* Aim of the exercise *
Repeat the lines of the data exactly and exclude any picture among them.

◇ ◇ ◇ ◇ ◇

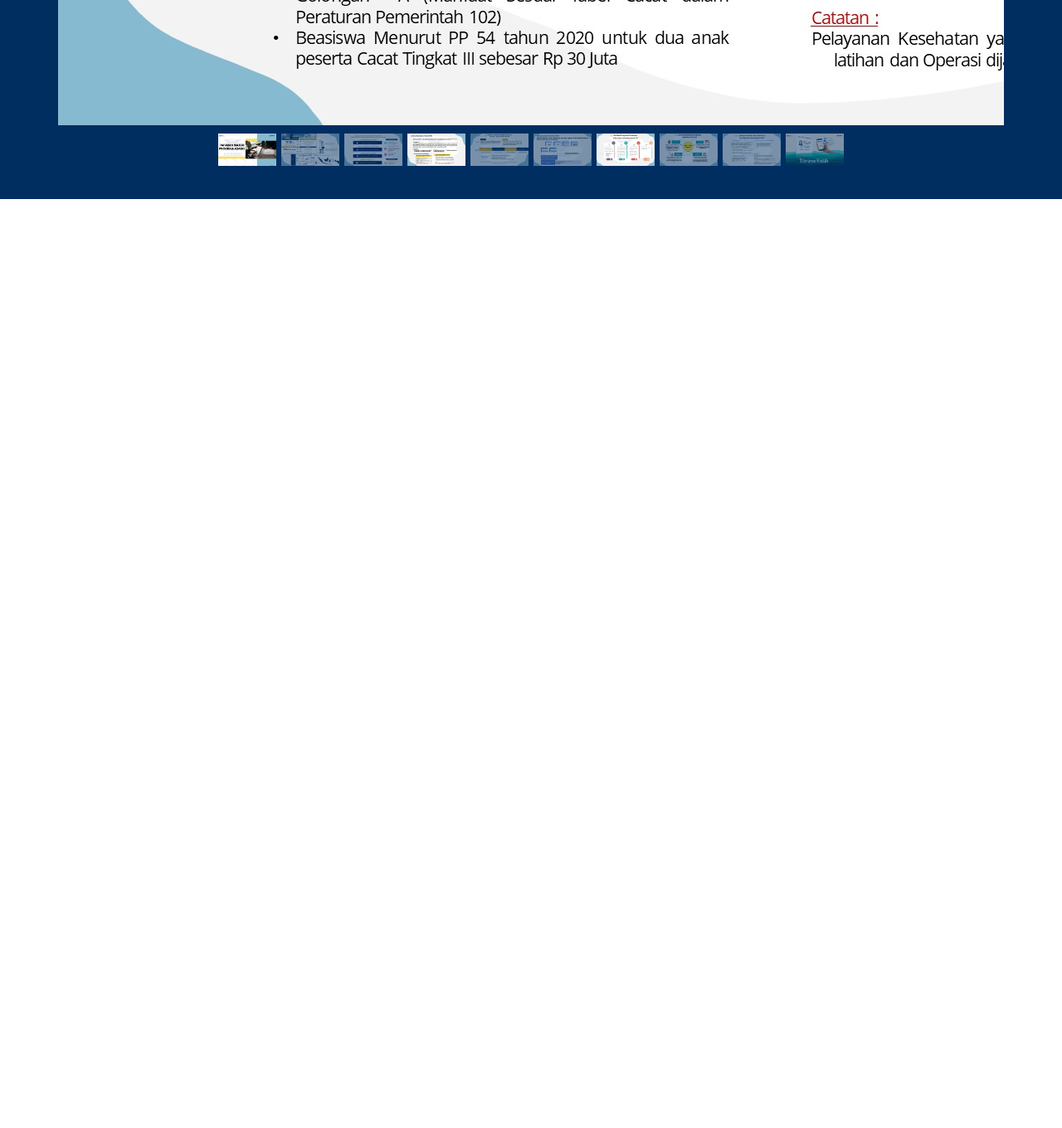
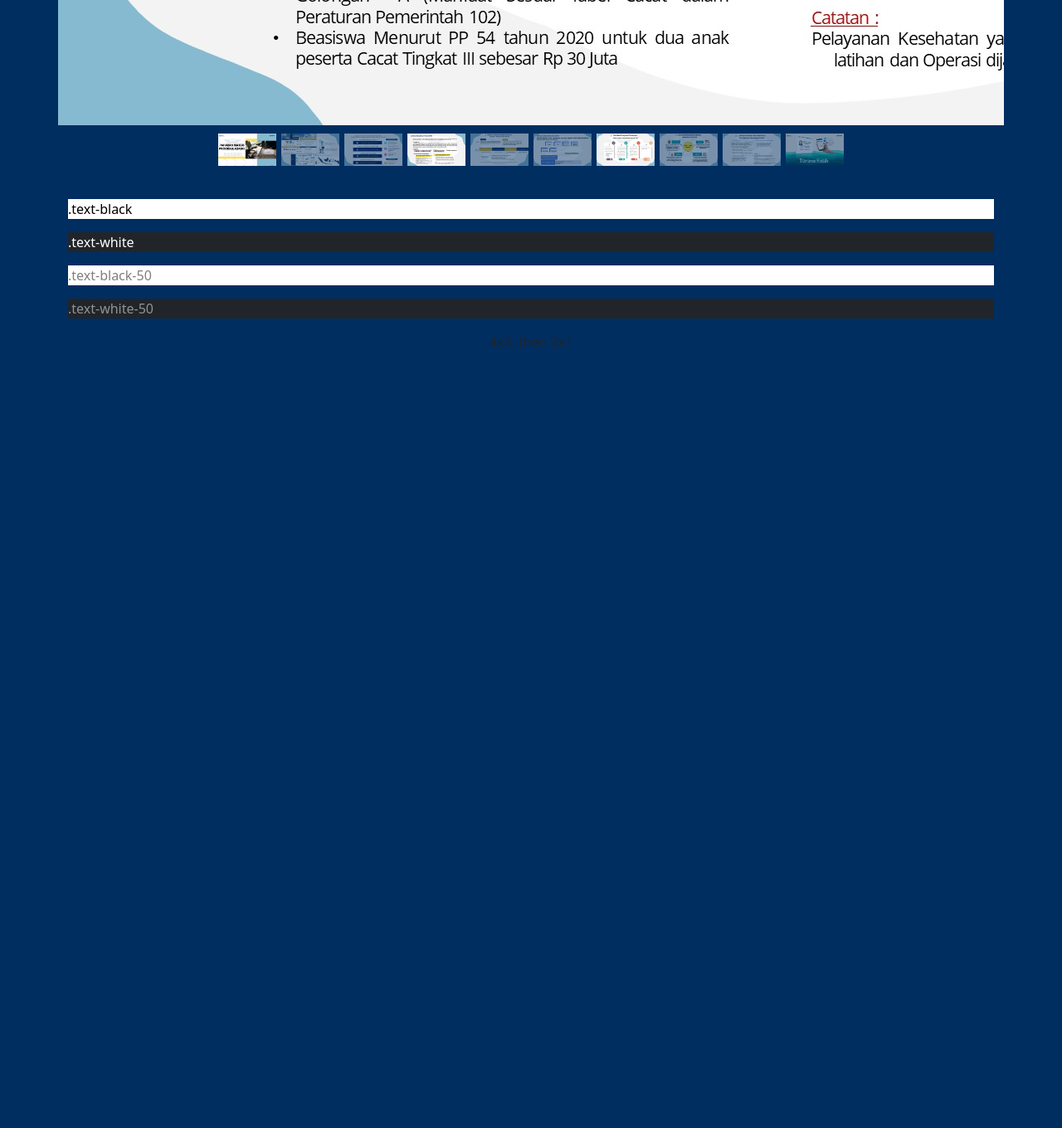
Before and after one commit to bintangdemarta/website_asabri, a PHP site: page / in a window 1280 px wide. Shown: the part 1073-2433 px from the top of the page at 83% size. Before the commit the page ends 1313 px from the top, so only its background shows below. Run offline with PHP 8.4, Linux system fonts and the light colour scheme.

Commit message:
Mengubah index.php

```diff
--- a/index.php
+++ b/index.php
@@ -226,4 +226,18 @@ data-bs-ride="carousel">
 </div>
     <script src="https://cdn.jsdelivr.net/npm/bootstrap@5.2.3/dist/js/bootstrap.min.js"></script>
 </body>
+<footer>
+    <div class="container" style="color: #002E61;">
+        <p class="text-black bg-white">.text-black</p>
+        <p class="text-white bg-dark">.text-white</p>
+        <p class="text-black-50 bg-white">.text-black-50</p>
+        <p class="text-white-50 bg-dark">.text-white-50</p>
+    </div>
+
+    <div class="ratio ratio-4x3 d-flex align-items-center justify-content-center">
+        <p class="text-center" st>4x3, then 2x1</p>
+    </div>
+
+</div>
+<footer>
 </html>
```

◇ ◇ ◇ ◇ ◇

* Answer to this exercise *
Before and after one commit to bintangdemarta/website_asabri, a PHP site: page / in a window 1280 px wide. Shown: the part 1073-2433 px from the top of the page at 83% size. Before the commit the page ends 1313 px from the top, so only its background shows below. Run offline with PHP 8.4, Linux system fonts and the light colour scheme.

Commit message:
Mengubah index.php

```diff
--- a/index.php
+++ b/index.php
@@ -226,4 +226,18 @@ data-bs-ride="carousel">
 </div>
     <script src="https://cdn.jsdelivr.net/npm/bootstrap@5.2.3/dist/js/bootstrap.min.js"></script>
 </body>
+<footer>
+    <div class="container" style="color: #002E61;">
+        <p class="text-black bg-white">.text-black</p>
+        <p class="text-white bg-dark">.text-white</p>
+        <p class="text-black-50 bg-white">.text-black-50</p>
+        <p class="text-white-50 bg-dark">.text-white-50</p>
+    </div>
+
+    <div class="ratio ratio-4x3 d-flex align-items-center justify-content-center">
+        <p class="text-center" st>4x3, then 2x1</p>
+    </div>
+
+</div>
+<footer>
 </html>
```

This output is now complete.